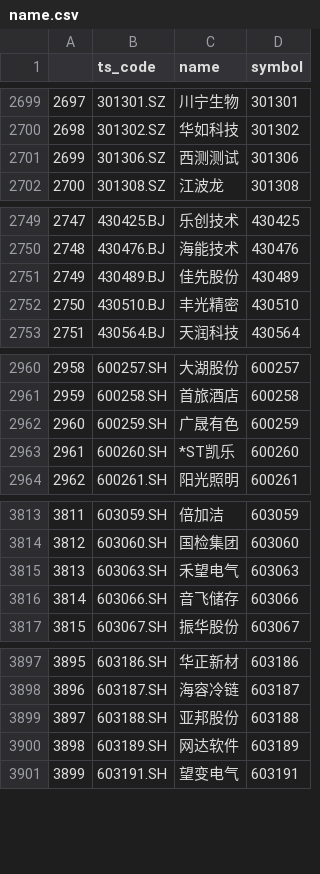
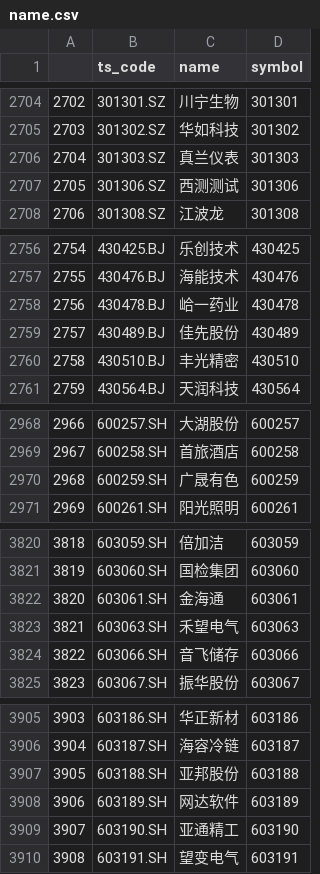
Before and after one commit to DajiyuChief/stra2backtestall, a CSV file: name.csv, drawn as a sheet; only a part is shown, gaps mark what is left out; removed rows and columns are numbered as before the commit, all else as after; the diff covers the shown part only; the diff names each change by its address in the sheet, - before the commit and + after, or states it on an @@ line.

```diff
--- a/name.csv
+++ b/name.csv
@@ column A renumbered from row 465 down @@
+row 2706: 2704 | 301303.SZ | 真兰仪表 | 301303
+row 2758: 2756 | 430478.BJ | 峆一药业 | 430478
-row 2963: 2961 | 600260.SH | *ST凯乐 | 600260
+row 3822: 3820 | 603061.SH | 金海通 | 603061
+row 3909: 3907 | 603190.SH | 亚通精工 | 603190
```
Also changed, not shown: 16 added rows and 10 edited cells elsewhere in this file, 7 other files.
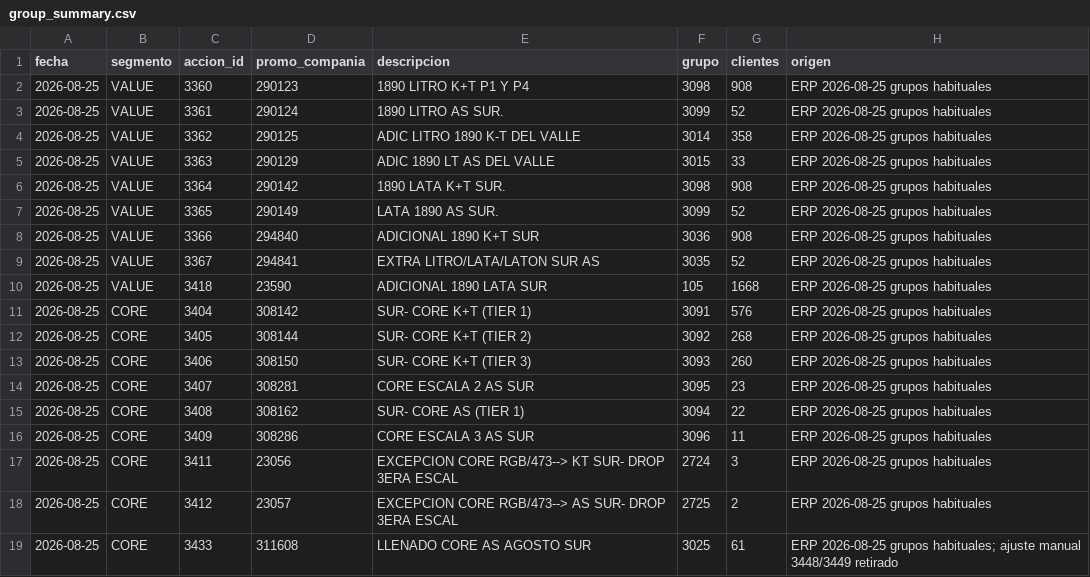
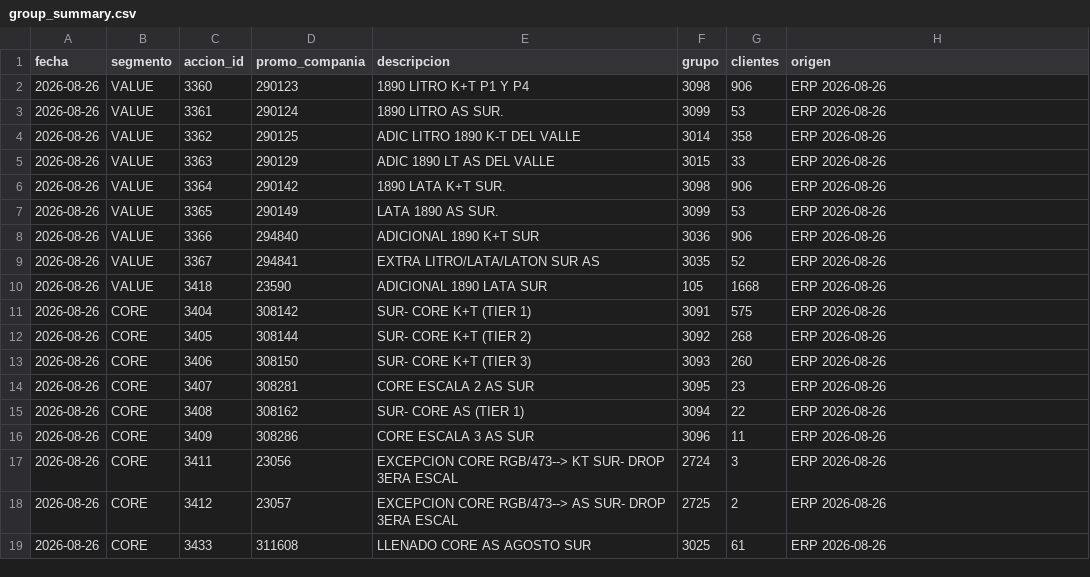
Before and after one commit to tomasddv/grupo-de-clientes-, a CSV file: trade_spend_dashboard/data/processed/group_summary.csv, drawn as a sheet.

Commit message:
Update trade spend snapshot for 2026-08-26

```diff
--- a/trade_spend_dashboard/data/processed/group_summary.csv
+++ b/trade_spend_dashboard/data/processed/group_summary.csv
@@ -1,19 +1,19 @@
 fecha,segmento,accion_id,promo_compania,descripcion,grupo,clientes,origen
-2026-08-25,VALUE,3360,290123,1890 LITRO K+T P1 Y P4,3098,908,ERP 2026-08-25 grupos habituales
-2026-08-25,VALUE,3361,290124,1890 LITRO AS SUR.,3099,52,ERP 2026-08-25 grupos habituales
-2026-08-25,VALUE,3362,290125,ADIC LITRO 1890 K-T DEL VALLE,3014,358,ERP 2026-08-25 grupos habituales
-2026-08-25,VALUE,3363,290129,ADIC 1890 LT AS DEL VALLE,3015,33,ERP 2026-08-25 grupos habituales
-2026-08-25,VALUE,3364,290142,1890 LATA K+T SUR.,3098,908,ERP 2026-08-25 grupos habituales
-2026-08-25,VALUE,3365,290149,LATA 1890 AS SUR.,3099,52,ERP 2026-08-25 grupos habituales
-2026-08-25,VALUE,3366,294840,ADICIONAL 1890 K+T SUR,3036,908,ERP 2026-08-25 grupos habituales
-2026-08-25,VALUE,3367,294841,EXTRA LITRO/LATA/LATON SUR AS,3035,52,ERP 2026-08-25 grupos habituales
-2026-08-25,VALUE,3418,23590,ADICIONAL 1890 LATA SUR,105,1668,ERP 2026-08-25 grupos habituales
-2026-08-25,CORE,3404,308142,SUR- CORE K+T (TIER 1),3091,576,ERP 2026-08-25 grupos habituales
-2026-08-25,CORE,3405,308144,SUR- CORE K+T (TIER 2),3092,268,ERP 2026-08-25 grupos habituales
-2026-08-25,CORE,3406,308150,SUR- CORE K+T (TIER 3),3093,260,ERP 2026-08-25 grupos habituales
-2026-08-25,CORE,3407,308281,CORE ESCALA 2 AS SUR,3095,23,ERP 2026-08-25 grupos habituales
-2026-08-25,CORE,3408,308162,SUR- CORE AS (TIER 1),3094,22,ERP 2026-08-25 grupos habituales
-2026-08-25,CORE,3409,308286,CORE ESCALA 3 AS SUR,3096,11,ERP 2026-08-25 grupos habituales
-2026-08-25,CORE,3411,23056,EXCEPCION CORE RGB/473--> KT SUR- DROP 3ERA ESCAL,2724,3,ERP 2026-08-25 grupos habituales
-2026-08-25,CORE,3412,23057,EXCEPCION CORE RGB/473--> AS SUR- DROP 3ERA ESCAL,2725,2,ERP 2026-08-25 grupos habituales
-2026-08-25,CORE,3433,311608,LLENADO CORE AS AGOSTO SUR,3025,61,ERP 2026-08-25 grupos habituales; ajuste manual 3448/3449 retirado
+2026-08-26,VALUE,3360,290123,1890 LITRO K+T P1 Y P4,3098,906,ERP 2026-08-26
+2026-08-26,VALUE,3361,290124,1890 LITRO AS SUR.,3099,53,ERP 2026-08-26
+2026-08-26,VALUE,3362,290125,ADIC LITRO 1890 K-T DEL VALLE,3014,358,ERP 2026-08-26
+2026-08-26,VALUE,3363,290129,ADIC 1890 LT AS DEL VALLE,3015,33,ERP 2026-08-26
+2026-08-26,VALUE,3364,290142,1890 LATA K+T SUR.,3098,906,ERP 2026-08-26
+2026-08-26,VALUE,3365,290149,LATA 1890 AS SUR.,3099,53,ERP 2026-08-26
+2026-08-26,VALUE,3366,294840,ADICIONAL 1890 K+T SUR,3036,906,ERP 2026-08-26
+2026-08-26,VALUE,3367,294841,EXTRA LITRO/LATA/LATON SUR AS,3035,52,ERP 2026-08-26
+2026-08-26,VALUE,3418,23590,ADICIONAL 1890 LATA SUR,105,1668,ERP 2026-08-26
+2026-08-26,CORE,3404,308142,SUR- CORE K+T (TIER 1),3091,575,ERP 2026-08-26
+2026-08-26,CORE,3405,308144,SUR- CORE K+T (TIER 2),3092,268,ERP 2026-08-26
+2026-08-26,CORE,3406,308150,SUR- CORE K+T (TIER 3),3093,260,ERP 2026-08-26
+2026-08-26,CORE,3407,308281,CORE ESCALA 2 AS SUR,3095,23,ERP 2026-08-26
+2026-08-26,CORE,3408,308162,SUR- CORE AS (TIER 1),3094,22,ERP 2026-08-26
+2026-08-26,CORE,3409,308286,CORE ESCALA 3 AS SUR,3096,11,ERP 2026-08-26
+2026-08-26,CORE,3411,23056,EXCEPCION CORE RGB/473--> KT SUR- DROP 3ERA ESCAL,2724,3,ERP 2026-08-26
+2026-08-26,CORE,3412,23057,EXCEPCION CORE RGB/473--> AS SUR- DROP 3ERA ESCAL,2725,2,ERP 2026-08-26
+2026-08-26,CORE,3433,311608,LLENADO CORE AS AGOSTO SUR,3025,61,ERP 2026-08-26
```
Also changed, not shown: trade_spend_dashboard/data/processed/alerts.csv, 1 other file.
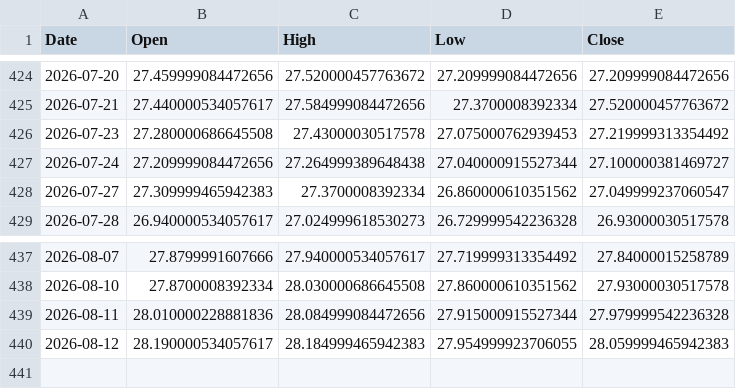
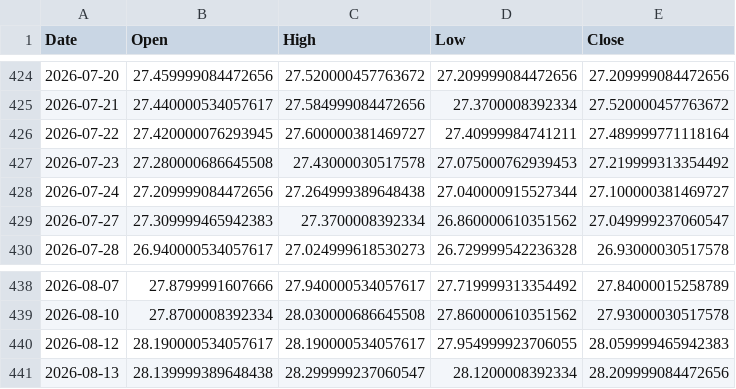
Before and after one commit to ymunwes/strategy-dashboard, a CSV file: public/benchmarks/GRNY.csv, drawn as a sheet; only a part is shown, gaps mark what is left out.

```diff
--- a/public/benchmarks/GRNY.csv
+++ b/public/benchmarks/GRNY.csv
@@ -425,2 +425,3 @@ Date,Open,High,Low,Close
 2026-07-21,27.440000534057617,27.584999084472656,27.3700008392334,27.520000457763672
+2026-07-22,27.420000076293945,27.600000381469727,27.40999984741211,27.489999771118164
 2026-07-23,27.280000686645508,27.43000030517578,27.075000762939453,27.219999313354492
@@ -438,3 +439,3 @@ Date,Open,High,Low,Close
 2026-08-10,27.8700008392334,28.030000686645508,27.860000610351562,27.93000030517578
-2026-08-11,28.010000228881836,28.084999084472656,27.915000915527344,27.979999542236328
-2026-08-12,28.190000534057617,28.184999465942383,27.954999923706055,28.059999465942383
+2026-08-12,28.190000534057617,28.190000534057617,27.954999923706055,28.059999465942383
+2026-08-13,28.139999389648438,28.299999237060547,28.1200008392334,28.209999084472656
```
Also changed, not shown: public/benchmarks/QQQ.csv, public/benchmarks/SPXL.csv, 2 other files.
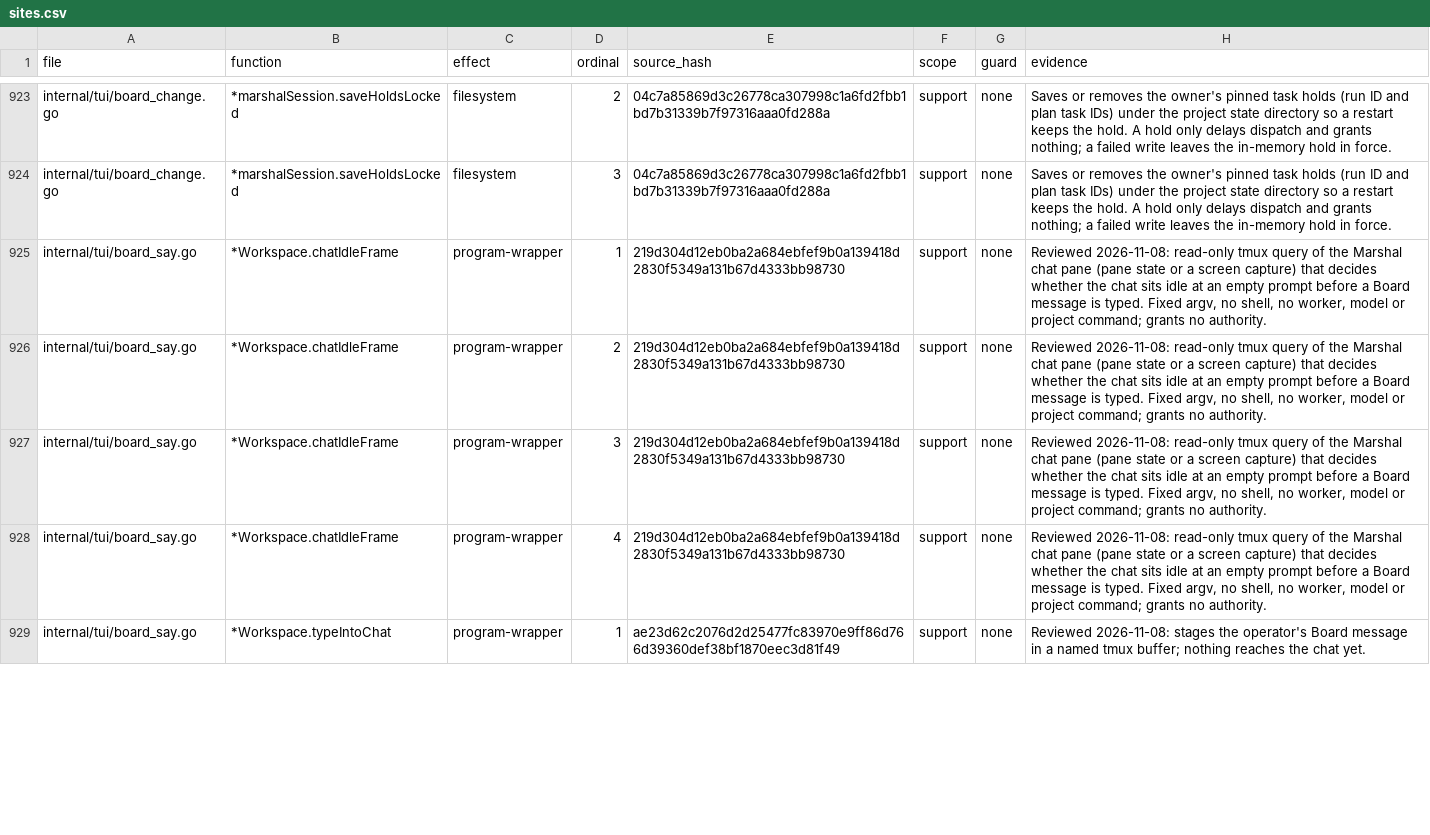
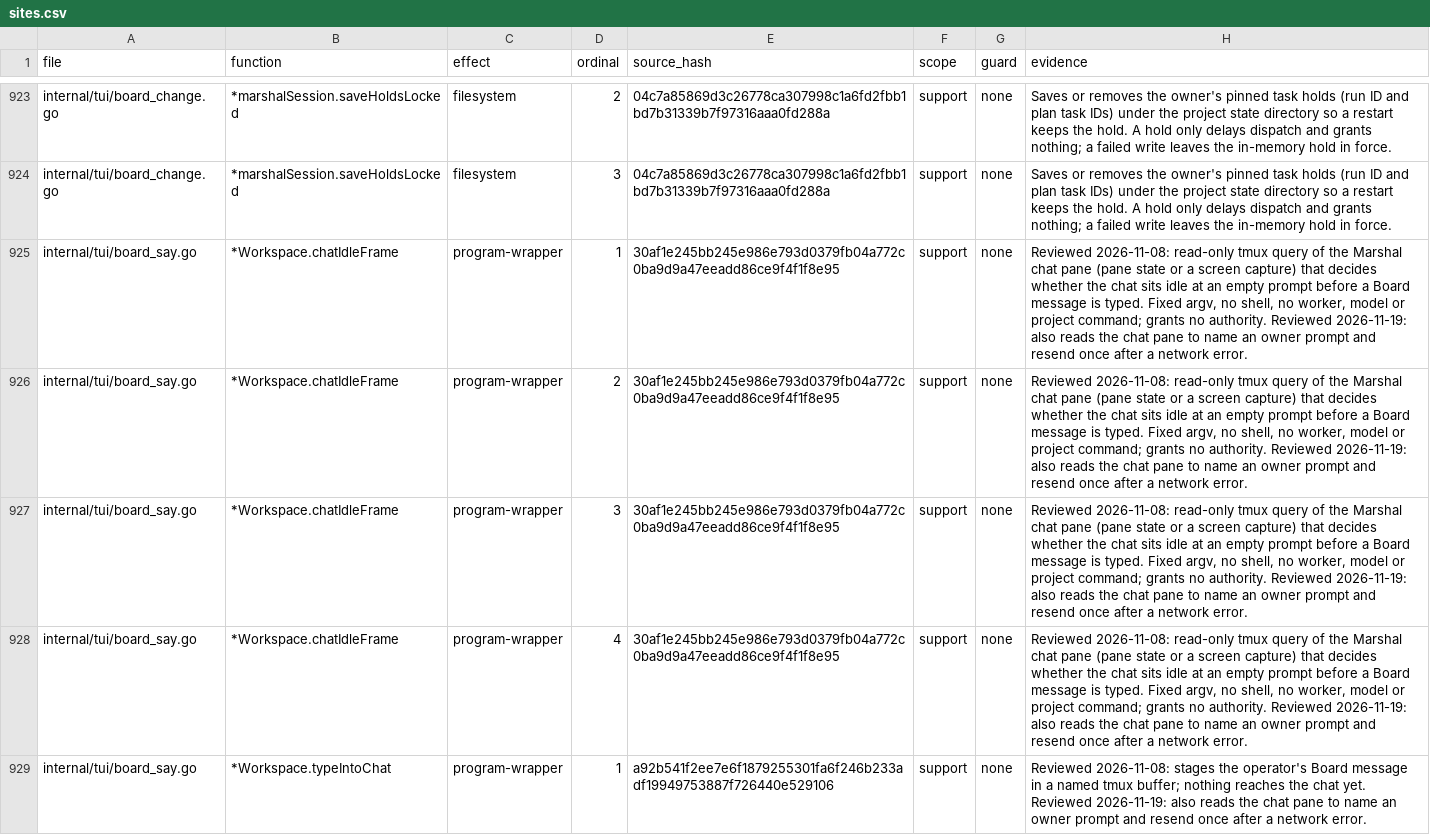
Before and after one commit to Zen1th53/marshal, a CSV file: tools/effect-inventory/sites.csv, drawn as a sheet; only a part is shown, gaps mark what is left out; the diff covers the shown part only.

Commit message:
tui: the Board says what the Marshal chat waits for, and resends after a network drop (#276)
Dogfood findings #10, #13, #20, #30, #60, #61.

- A provider prompt waiting for the owner (agy trust / permission) shows on the Board as "Waiting for you: … open the chat (F11) and choose Yes" instead of "Marshal chat busy".
- A turn ended by a provider network error is shown and the message is resent once; a second failure pauses and says so.
- Queued messages are kept while the owner or the network holds the chat up (give-up clock restarts), never silently dropped.

Implemented by agy (Opus 5.5, then Gemini 4 Neon); reviewed here. Linux: `go test ./internal/tui ./internal/chattransport` pass (one unrelated native-planning test failed once under load and passes 3/3 alone); effect inventory passes.

```diff
--- a/tools/effect-inventory/sites.csv
+++ b/tools/effect-inventory/sites.csv
@@ -924,6 +924,6 @@ internal/tui/board_change.go,*marshalSession.saveHoldsLocked,filesystem,2,04c7a8
 internal/tui/board_change.go,*marshalSession.saveHoldsLocked,filesystem,3,04c7a85869d3c26778ca307998c1a6fd2fbb1bd7b31339b7f97316aaa0fd288a,support,none,"Saves or removes the owner's pinned task holds (run ID and plan task IDs) under the project state directory so a restart keeps the hold. A hold only delays dispatch and grants nothing; a failed write leaves the in-memory hold in force."
-internal/tui/board_say.go,*Workspace.chatIdleFrame,program-wrapper,1,219d304d12eb0ba2a684ebfef9b0a139418d2830f5349a131b67d4333bb98730,support,none,"Reviewed 2026-11-08: read-only tmux query of the Marshal chat pane (pane state or a screen capture) that decides whether the chat sits idle at an empty prompt before a Board message is typed. Fixed argv, no shell, no worker, model or project command; grants no authority."
-internal/tui/board_say.go,*Workspace.chatIdleFrame,program-wrapper,2,219d304d12eb0ba2a684ebfef9b0a139418d2830f5349a131b67d4333bb98730,support,none,"Reviewed 2026-11-08: read-only tmux query of the Marshal chat pane (pane state or a screen capture) that decides whether the chat sits idle at an empty prompt before a Board message is typed. Fixed argv, no shell, no worker, model or project command; grants no authority."
-internal/tui/board_say.go,*Workspace.chatIdleFrame,program-wrapper,3,219d304d12eb0ba2a684ebfef9b0a139418d2830f5349a131b67d4333bb98730,support,none,"Reviewed 2026-11-08: read-only tmux query of the Marshal chat pane (pane state or a screen capture) that decides whether the chat sits idle at an empty prompt before a Board message is typed. Fixed argv, no shell, no worker, model or project command; grants no authority."
-internal/tui/board_say.go,*Workspace.chatIdleFrame,program-wrapper,4,219d304d12eb0ba2a684ebfef9b0a139418d2830f5349a131b67d4333bb98730,support,none,"Reviewed 2026-11-08: read-only tmux query of the Marshal chat pane (pane state or a screen capture) that decides whether the chat sits idle at an empty prompt before a Board message is typed. Fixed argv, no shell, no worker, model or project command; grants no authority."
-internal/tui/board_say.go,*Workspace.typeIntoChat,program-wrapper,1,ae23d62c2076d2d25477fc83970e9ff86d766d39360def38bf1870eec3d81f49,support,none,Reviewed 2026-11-08: stages the operator's Board message in a named tmux buffer; nothing reaches the chat yet.
+internal/tui/board_say.go,*Workspace.chatIdleFrame,program-wrapper,1,30af1e245bb245e986e793d0379fb04a772c0ba9d9a47eeadd86ce9f4f1f8e95,support,none,"Reviewed 2026-11-08: read-only tmux query of the Marshal chat pane (pane state or a screen capture) that decides whether the chat sits idle at an empty prompt before a Board message is typed. Fixed argv, no shell, no worker, model or project command; grants no authority. Reviewed 2026-11-19: also reads the chat pane to name an owner prompt and resend once after a network error."
+internal/tui/board_say.go,*Workspace.chatIdleFrame,program-wrapper,2,30af1e245bb245e986e793d0379fb04a772c0ba9d9a47eeadd86ce9f4f1f8e95,support,none,"Reviewed 2026-11-08: read-only tmux query of the Marshal chat pane (pane state or a screen capture) that decides whether the chat sits idle at an empty prompt before a Board message is typed. Fixed argv, no shell, no worker, model or project command; grants no authority. Reviewed 2026-11-19: also reads the chat pane to name an owner prompt and resend once after a network error."
+internal/tui/board_say.go,*Workspace.chatIdleFrame,program-wrapper,3,30af1e245bb245e986e793d0379fb04a772c0ba9d9a47eeadd86ce9f4f1f8e95,support,none,"Reviewed 2026-11-08: read-only tmux query of the Marshal chat pane (pane state or a screen capture) that decides whether the chat sits idle at an empty prompt before a Board message is typed. Fixed argv, no shell, no worker, model or project command; grants no authority. Reviewed 2026-11-19: also reads the chat pane to name an owner prompt and resend once after a network error."
+internal/tui/board_say.go,*Workspace.chatIdleFrame,program-wrapper,4,30af1e245bb245e986e793d0379fb04a772c0ba9d9a47eeadd86ce9f4f1f8e95,support,none,"Reviewed 2026-11-08: read-only tmux query of the Marshal chat pane (pane state or a screen capture) that decides whether the chat sits idle at an empty prompt before a Board message is typed. Fixed argv, no shell, no worker, model or project command; grants no authority. Reviewed 2026-11-19: also reads the chat pane to name an owner prompt and resend once after a network error."
+internal/tui/board_say.go,*Workspace.typeIntoChat,program-wrapper,1,a92b541f2ee7e6f1879255301fa6f246b233adf19949753887f726440e529106,support,none,Reviewed 2026-11-08: stages the operator's Board message in a named tmux buffer; nothing reaches the chat yet. Reviewed 2026-11-19: also reads the chat pane to name an owner prompt and resend once after a network error.
```
Also changed, not shown: 8 edited cells elsewhere in this file, 3 other files.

=====

[Task description] Above are some records; quote exactly and only the lines that begin at the line containing "1 other file." and stop after the line containing "- A provider", leaving out the pictures.

[Final answer]
Also changed, not shown: trade_spend_dashboard/data/processed/alerts.csv, 1 other file.
Before and after one commit to ymunwes/strategy-dashboard, a CSV file: public/benchmarks/GRNY.csv, drawn as a sheet; only a part is shown, gaps mark what is left out.

```diff
--- a/public/benchmarks/GRNY.csv
+++ b/public/benchmarks/GRNY.csv
@@ -425,2 +425,3 @@ Date,Open,High,Low,Close
 2026-07-21,27.440000534057617,27.584999084472656,27.3700008392334,27.520000457763672
+2026-07-22,27.420000076293945,27.600000381469727,27.40999984741211,27.489999771118164
 2026-07-23,27.280000686645508,27.43000030517578,27.075000762939453,27.219999313354492
@@ -438,3 +439,3 @@ Date,Open,High,Low,Close
 2026-08-10,27.8700008392334,28.030000686645508,27.860000610351562,27.93000030517578
-2026-08-11,28.010000228881836,28.084999084472656,27.915000915527344,27.979999542236328
-2026-08-12,28.190000534057617,28.184999465942383,27.954999923706055,28.059999465942383
+2026-08-12,28.190000534057617,28.190000534057617,27.954999923706055,28.059999465942383
+2026-08-13,28.139999389648438,28.299999237060547,28.1200008392334,28.209999084472656
```
Also changed, not shown: public/benchmarks/QQQ.csv, public/benchmarks/SPXL.csv, 2 other files.
Before and after one commit to Zen1th53/marshal, a CSV file: tools/effect-inventory/sites.csv, drawn as a sheet; only a part is shown, gaps mark what is left out; the diff covers the shown part only.

Commit message:
tui: the Board says what the Marshal chat waits for, and resends after a network drop (#276)
Dogfood findings #10, #13, #20, #30, #60, #61.

- A provider prompt waiting for the owner (agy trust / permission) shows on the Board as "Waiting for you: … open the chat (F11) and choose Yes" instead of "Marshal chat busy".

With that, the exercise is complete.